Safety training is an integral part of a number of different jobs in a variety of fields like healthcare, the oil and gas industry and forestry, to name a few. Safety training is also a paramount concern in the mining industry, where one wrong move can cost the lives of dozens of miners and those working above ground, or cause a disastrous natural gas leak or explosion.
Mining is one of the oldest professions on earth and dates back to some of the earliest civilizations, like the Egyptian and Mayan empires, and yet the resource industry still does not have global safety standards.
We’ve all seen just how dangerous underground mining can be. In 2010, Chile made worldwide headlines when 33 miners were trapped underground for 69 days. The men were freed after their two month long ordeal, but many others have not been so lucky.
One of the most dangerous places for mining is the African nation of Congo. Nearly two million people in that region depend on small-scale, artisanal mining to provide daily necessities for themselves and their families. During the last five years, over 150 occupational health and safety incidents have been reported to the Congo’s only internationally recognized accountability agency.
In 2014, a leading international development organization and a global mobile technology company partnered to improve health and safety throughout Congolese mines. “We are actively working on the ground to make a difference, training artisanal miners and building a safety culture among workers, site owners and financiers,” wrote Mark Viso of Devex.
The merger of the tech sector and the mining industry is helping to foster revolutionary changes across the mining sector. Mobile technologies can relay immediate safety updates and concerns, and there’s little doubt that mobile technology will continue to increase the level of safety in the resource industry.
In 2011, Caterpillar introduced new software called Intelligent Mine Management to help manage the safety of mines. “Each of the capability sets has its own functionality and feature set, but they are designed to be flexible and scalable,” Said Caterpillar’s commercial manager Annette Slyman. “Each mine can define its own needs, and add capability sets as required.”
Lisa Overholt, a Toronto-based business professional with more than a decade of experience in instructional design and training, believes the merger of the tech and mining sectors is positive news when it comes to health and safety training. “Not only do these technologies enhance the safety of the environment inside the mine,” Lisa Overholt comments. “[These technologies] also offer an interactive tool that provides exact and regularly updated locations of dangerous or problematic areas [within the mine site].”

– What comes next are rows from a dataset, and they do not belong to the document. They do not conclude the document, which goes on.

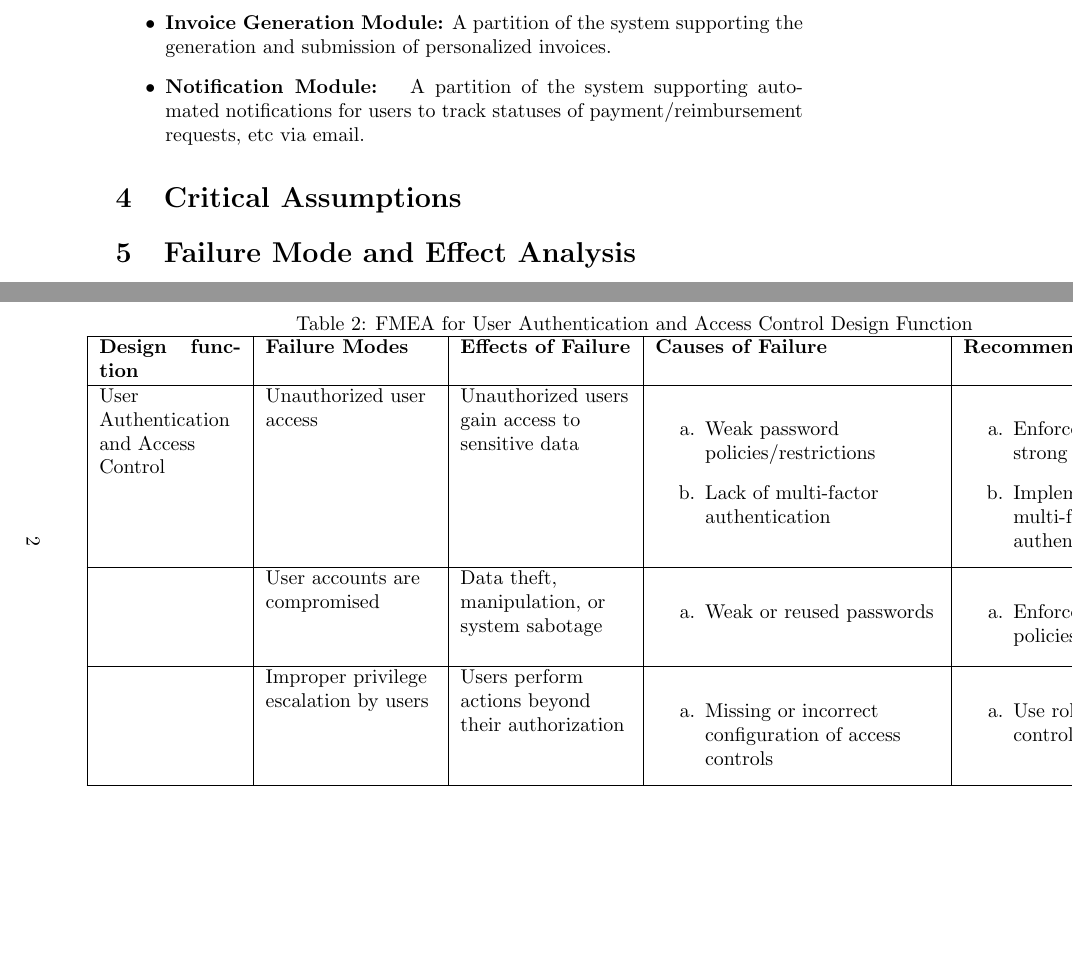
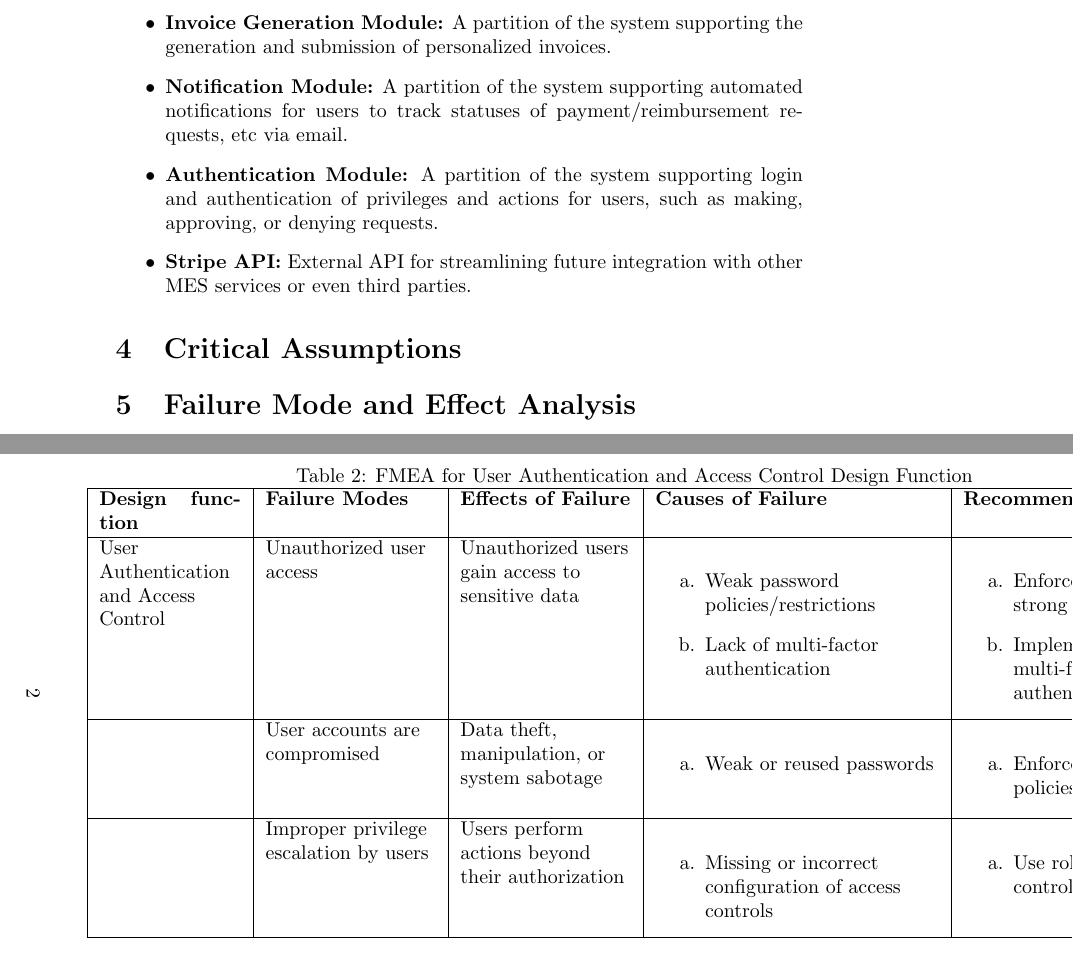
Before and after one commit to ausbennett/mes-finance-platform, a LaTeX document (docs/HazardAnalysis/HazardAnalysis.tex): two parts of pages 4 and 5 of 10, joined at a grey line, cut so that both start at the same text, the shorter picture padded with empty space. Compiled offline with pdfLaTeX.

Commit message:
Added some more components to 3 after review

```diff
--- a/docs/HazardAnalysis/HazardAnalysis.tex
+++ b/docs/HazardAnalysis/HazardAnalysis.tex
@@ -74,7 +74,9 @@ hazards.}
   \item \textbf{User Interface:} An umbrella term for the graphical layout of the software system. All interactions between user and system will be facilitated through the UI, which provides a visual outline of system usage.
   \item \textbf{Payment/Funding Request Module:} A partition of the system into functions and interfaces supporting reimbursement, payment, and intramural funding requests. A liason between users making requests and users with the ability to approve or deny.
   \item \textbf{Invoice Generation Module:} A partition of the system supporting the generation and submission of personalized invoices.
-  \item \textbf{Notification Module: } A partition of the system supporting automated notifications for users to track statuses of payment/reimbursement requests, etc via email.
+  \item \textbf{Notification Module:} A partition of the system supporting automated notifications for users to track statuses of payment/reimbursement requests, etc via email.
+  \item \textbf{Authentication Module:} A partition of the system supporting login and authentication of privileges and actions for users, such as making, approving, or denying requests.
+  \item \textbf{Stripe API:} External API for streamlining future integration with other MES services or even third parties.
 \end{itemize}
 
 \section{Critical Assumptions}
```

While technological advances are always exciting, Lisa Overholt also adds a caveat to her enthusiasm. She points out that technology will not replace instructor-led training initiatives, especially when it comes to implementing effective mine safety standards. “These new technologies are meant to compliment rigorous training, not replace it,” she adds.
Health and safety training is not only a preventative measure — it’s also an educational opportunity. “Informing new miners on work related injuries, how to report accidents and how to monitor their own health inside and outside of the mine is also key,” Overholt adds.
Technology aids the exploration, feasibility and production stages of mines, and yes, technology can also make mining a safer industry. But, as executive Lisa Overholt points out, nothing compares to a traditional health and safety training program.